Other liens or encumbrances on your title exist but aren’t listed in the policy exceptions.
Leases, contracts, or options on your land weren’t recorded in the public records and disclosed to you.
The title policy failed to disclose legal restrictions on how you can use your property.
An easement exists that isn’t in public records and that you don’t know about. The title policy assures you a legal right of access to your property. This means that you have a right to travel from your property to a public street or road.
A notary public erred or someone failed to properly sign a document in your chain of title, made an error in recording the document at the county clerk’s office, or failed to deliver the deed according to statutory requirements.
A deed or other document in your chain of title is invalid as a result of forgery, fraud against the rightful owner, a signature given under duress, or a signature by a person legally incompetent to sign or someone claiming to be someone else.
In general, a title policy won’t cover problems with your title that occur after the date you purchased the policy, nor will it protect you from problems that you create or from problems unrelated to your or the lender’s property interests.
Your policy also will not cover any special exceptions – such as a public utility easement – added by the title company during the title examination process. These exceptions must be listed in Schedule B of your policy. The company must make you aware of each exception and describe it using common language so that you can easily locate the reason for the exception in public records.
In addition, a title policy generally will not cover the following:
Effects of your failure to pay value for your property.
An unrecorded title defect that you knew about or allowed to occur.
Violations of building and zoning ordinances and other laws and regulations dealing with land use, land improvements, land division, and environmental protection.
Restrictive covenants limiting how you may use the property and prescribing requirements for buildings constructed on the property. Schedule B lists these restrictions. Be sure to request copies of any restrictions and have your attorney explain them. The title company may charge you for the copies.
Losses resulting from rights claimed by “parties in possession,” such as renters or adverse claimants who occupy the land. If you object to the exception, the title company may inspect the property and delete the exception from your policy. The title company may charge for the inspection.
Condemned land, unless the condemnation occurred before the policy date and is binding on you even if you bought the land without knowing it was condemned, or unless a condemnation notice appeared in public records on the policy date.
Homestead, community property, or survivorship rights, if any, of a policyholder’s spouse. Texas homestead laws uniquely address the rights of a spouse or survivors of a property owner. Have your attorney explain your rights and limitations under the law.
Conveyance of title irregularities arising from a deceased person’s estate, a bankruptcy estate, or a trust. Consult an attorney to have these situations explained to you.
Claims from other people who may have certain rights if your property is on or near the shores of a body of water or has a river or stream flowing through it. If you don’t understand the rights of others to use your property because its situated on or near a body of water or created with fill, ask your attorney for an explanation.
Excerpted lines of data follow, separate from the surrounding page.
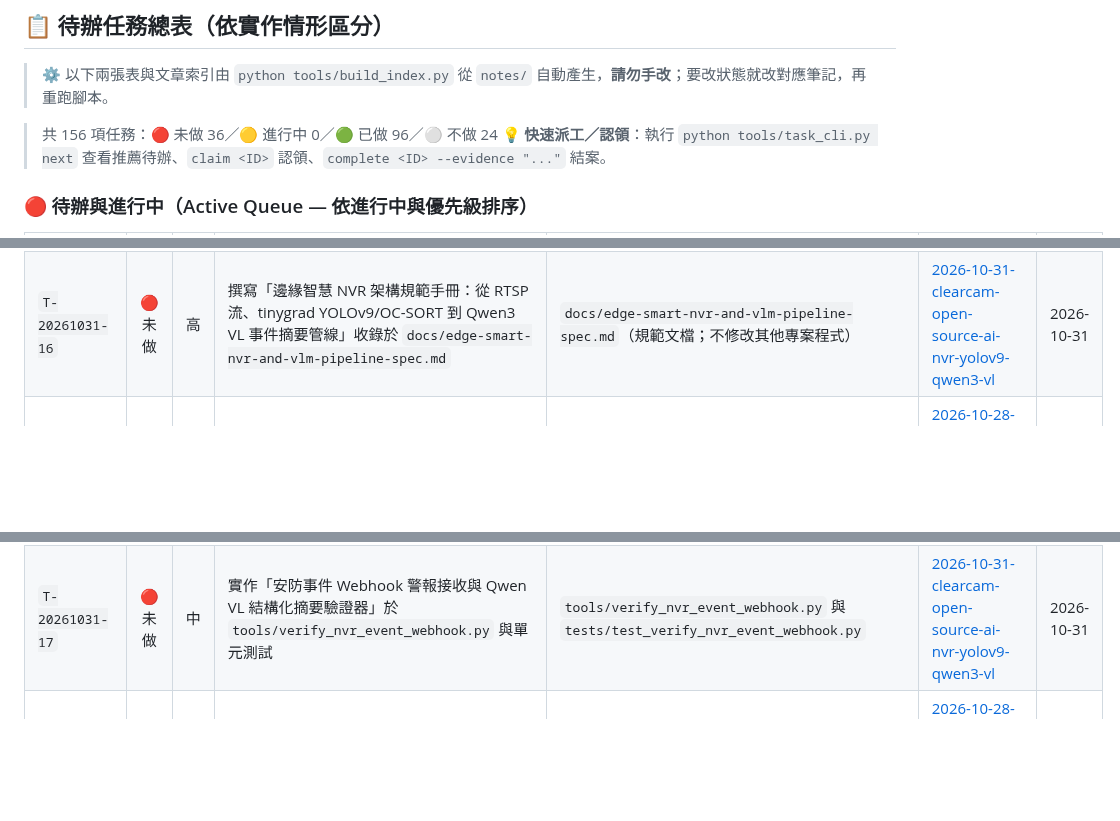
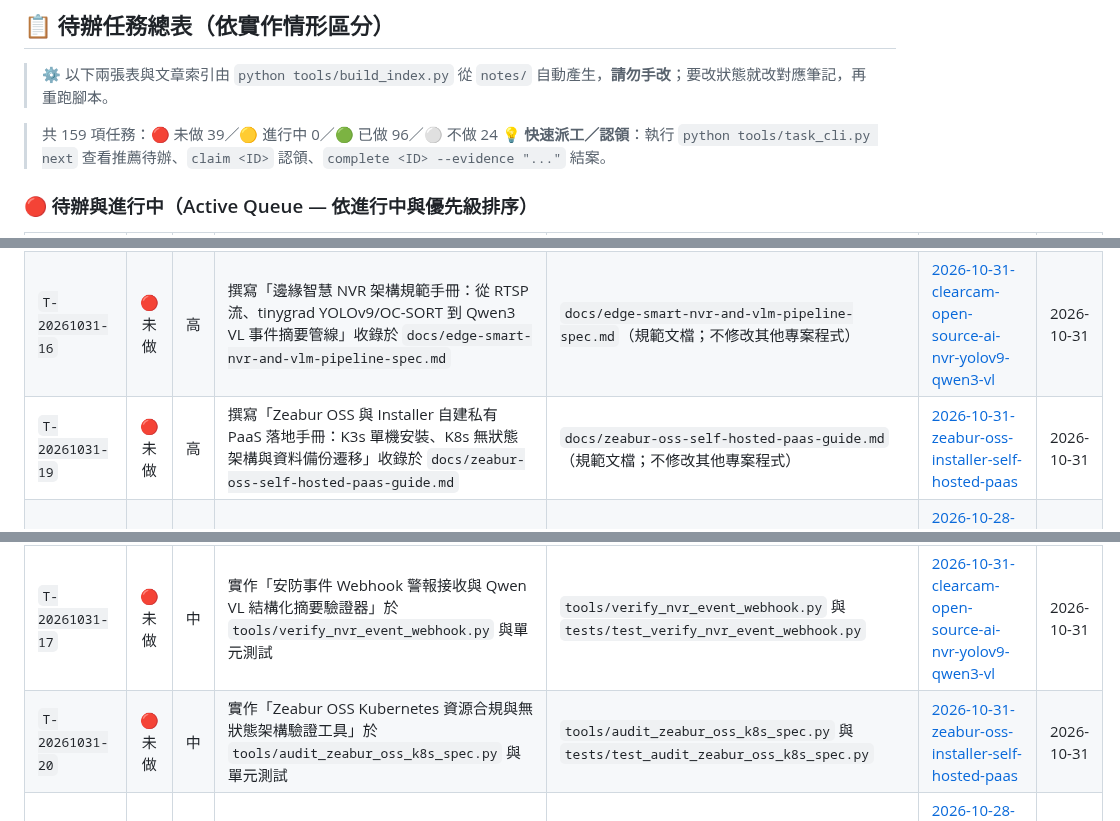
Before and after one commit to SanHsien/ai-inbox, a Markdown page: README.md, 3 parts joined by grey strips. Rendered like a GitHub page; blank space fills up the shorter version.

Commit message:
feat: 新增 Zeabur OSS 與 Installer 自建私有 PaaS 解構筆記與任務 T-20261031-19~21

```diff
--- a/README.md
+++ b/README.md
@@ -39,7 +39,7 @@
 > ⚙️ 以下兩張表與文章索引由 `python tools/build_index.py` 從 `notes/` 自動產生，**請勿手改**；要改狀態就改對應筆記，再重跑腳本。
 
 <!-- BEGIN GENERATED: tasks -->
-> 共 156 項任務：🔴 未做 36／🟡 進行中 0／🟢 已做 96／⚪ 不做 24
+> 共 159 項任務：🔴 未做 39／🟡 進行中 0／🟢 已做 96／⚪ 不做 24
 > 💡 **快速派工／認領**：執行 `python tools/task_cli.py next` 查看推薦待辦、`claim <ID>` 認領、`complete <ID> --evidence "..."` 結案。
 
 ### 🔴 待辦與進行中（Active Queue — 依進行中與優先級排序）
@@ -58,6 +58,7 @@
 | `T-20261031-10` | 🔴 未做 | 高 | 撰寫「Dan Koe 數位匠人（Artisan）4 階段個人思想資產與視角重構規範指南」收錄於 `docs/dan-koe-digital-artisan-framework-spec.md` | `docs/dan-koe-digital-artisan-framework-spec.md`（規範文檔；不修改其他專案程式） | [2026-10-31-dan-koe-digital-artisan-body-of-work-framework](./notes/2026-10-31-dan-koe-digital-artisan-body-of-work-framework.md) | 2026-10-31 |
 | `T-20261031-13` | 🔴 未做 | 高 | 撰寫「現代輕量級 PaaS 架構手冊：從 Zeabur 開源解構到自建雲原生部署平台設計」收錄於 `docs/lightweight-paas-architecture-and-security-spec.md` | `docs/lightweight-paas-architecture-and-security-spec.md`（規範文檔；不修改其他專案程式） | [2026-10-31-zeabur-open-source-paas-architecture-analysis](./notes/2026-10-31-zeabur-open-source-paas-architecture-analysis.md) | 2026-10-31 |
 | `T-20261031-16` | 🔴 未做 | 高 | 撰寫「邊緣智慧 NVR 架構規範手冊：從 RTSP 流、tinygrad YOLOv9/OC-SORT 到 Qwen3 VL 事件摘要管線」收錄於 `docs/edge-smart-nvr-and-vlm-pipeline-spec.md` | `docs/edge-smart-nvr-and-vlm-pipeline-spec.md`（規範文檔；不修改其他專案程式） | [2026-10-31-clearcam-open-source-ai-nvr-yolov9-qwen3-vl](./notes/2026-10-31-clearcam-open-source-ai-nvr-yolov9-qwen3-vl.md) | 2026-10-31 |
+| `T-20261031-19` | 🔴 未做 | 高 | 撰寫「Zeabur OSS 與 Installer 自建私有 PaaS 落地手冊：K3s 單機安裝、K8s 無狀態架構與資料備份遷移」收錄於 `docs/zeabur-oss-self-hosted-paas-guide.md` | `docs/zeabur-oss-self-hosted-paas-guide.md`（規範文檔；不修改其他專案程式） | [2026-10-31-zeabur-oss-installer-self-hosted-paas](./notes/2026-10-31-zeabur-oss-installer-self-hosted-paas.md) | 2026-10-31 |
 | `T-20261028-02` | 🔴 未做 | 中 | 實作「外科手術式修改（Surgical Changes）Git 變更範圍審查工具」於 `tools/audit_surgical_diff.py` | `tools/audit_surgical_diff.py` 與 `tests/test_audit_surgical_diff.py` | [2026-10-28-karpathy-claude-md-four-rules-engineering-hardening](./notes/2026-10-28-karpathy-claude-md-four-rules-engineering-hardening.md) | 2026-10-28 |
 | `T-20261028-05` | 🔴 未做 | 中 | 撰寫「爆破半徑審查（Blast Radius Review）與核心 5 檔案門檻指南」收錄於 `docs/blast-radius-code-review-guide.md` | `docs/blast-radius-code-review-guide.md` | [2026-10-28-thorsten-ball-how-i-work-with-agents-2026](./notes/2026-10-28-thorsten-ball-how-i-work-with-agents-2026.md) | 2026-10-28 |
 | `T-20261028-08` | 🔴 未做 | 中 | 實作「feedback-desk 工單合規與交接契約外部裁判驗證器」於 `tools/verify_feedback_desk_contract.py` | `tools/verify_feedback_desk_contract.py` 與 `tests/test_verify_feedback_desk_contract.py` | [2026-10-28-feedback-desk-ai-agent-client-ticketing-handoff](./notes/2026-10-28-feedback-desk-ai-agent-client-ticketing-handoff.md) | 2026-10-28 |
@@ -70,6 +71,7 @@
 | `T-20261031-11` | 🔴 未做 | 中 | 實作「數位匠人 5 視角切角與雙軌思想看板產生工具」於 `tools/generate_artisan_angles.py` 與單元測試 | `tools/generate_artisan_angles.py` 與 `tests/test_generate_artisan_angles.py` | [2026-10-31-dan-koe-digital-artisan-body-of-work-framework](./notes/2026-10-31-dan-koe-digital-artisan-body-of-work-framework.md) | 2026-10-31 |
 | `T-20261031-14` | 🔴 未做 | 中 | 實作「自建 PaaS 建置環境資安硬化與多租戶沙盒安全檢驗工具」於 `tools/audit_paas_sandbox_security.py` 與單元測試 | `tools/audit_paas_sandbox_security.py` 與 `tests/test_audit_paas_sandbox_security.py` | [2026-10-31-zeabur-open-source-paas-architecture-analysis](./notes/2026-10-31-zeabur-open-source-paas-architecture-analysis.md) | 2026-10-31 |
 | `T-20261031-17` | 🔴 未做 | 中 | 實作「安防事件 Webhook 警報接收與 Qwen VL 結構化摘要驗證器」於 `tools/verify_nvr_event_webhook.py` 與單元測試 | `tools/verify_nvr_event_webhook.py` 與 `tests/test_verify_nvr_event_webhook.py` | [2026-10-31-clearcam-open-source-ai-nvr-yolov9-qwen3-vl](./notes/2026-10-31-clearcam-open-source-ai-nvr-yolov9-qwen3-vl.md) | 2026-10-31 |
+| `T-20261031-20` | 🔴 未做 | 中 | 實作「Zeabur OSS Kubernetes 資源合規與無狀態架構驗證工具」於 `tools/audit_zeabur_oss_k8s_spec.py` 與單元測試 | `tools/audit_zeabur_oss_k8s_spec.py` 與 `tests/test_audit_zeabur_oss_k8s_spec.py` | [2026-10-31-zeabur-oss-installer-self-hosted-paas](./notes/2026-10-31-zeabur-oss-installer-self-hosted-paas.md) | 2026-10-31 |
 | `T-20261028-03` | 🔴 未做 | 低 | 產出標準化「Karpathy-Style CLAUDE.md / AGENTS.md 範本」收錄於 `templates/karpathy-hardened-agents-md.md` | `templates/karpathy-hardened-agents-md.md` | [2026-10-28-karpathy-claude-md-four-rules-engineering-hardening](./notes/2026-10-28-karpathy-claude-md-four-rules-engineering-hardening.md) | 2026-10-28 |
 | `T-20261028-06` | 🔴 未做 | 低 | 撰寫「AGENTS.md 與 Skills 知識有效性 A/B 盲測實驗協議」收錄於 `docs/agents-knowledge-ab-test-protocol.md` | `docs/agents-knowledge-ab-test-protocol.md` | [2026-10-28-thorsten-ball-how-i-work-with-agents-2026](./notes/2026-10-28-thorsten-ball-how-i-work-with-agents-2026.md) | 2026-10-28 |
 | `T-20261028-09` | 🔴 未做 | 低 | 產出標準化「跨 Agent 工單認領與 De-AI-Slop 調整說明標準 Prompt 範本」收錄於 `templates/feedback-desk-agent-prompt.md` | `templates/feedback-desk-agent-prompt.md` | [2026-10-28-feedback-desk-ai-agent-client-ticketing-handoff](./notes/2026-10-28-feedback-desk-ai-agent-client-ticketing-handoff.md) | 2026-10-28 |
```
Also changed, not shown: other parts of README.md (+3 -0 lines), notes/2026-10-31-zeabur-oss-installer-self-hosted-paas.md (added, +168 -0 lines).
Certain taxes and assessments. Your title policy ensures that all property taxes and assessments are paid for the most current year available. However, certain tax exemptions enjoyed by previous owners could result in more taxes being assessed against your property in the future. If you buy property with borrowed money, the lender may ask that its mortgagee policy delete the exception for “subsequent taxes and assessments by any taxing authority for prior years due to change in land usage or ownership.” In such cases, the title company may require that the assessment be calculated and paid.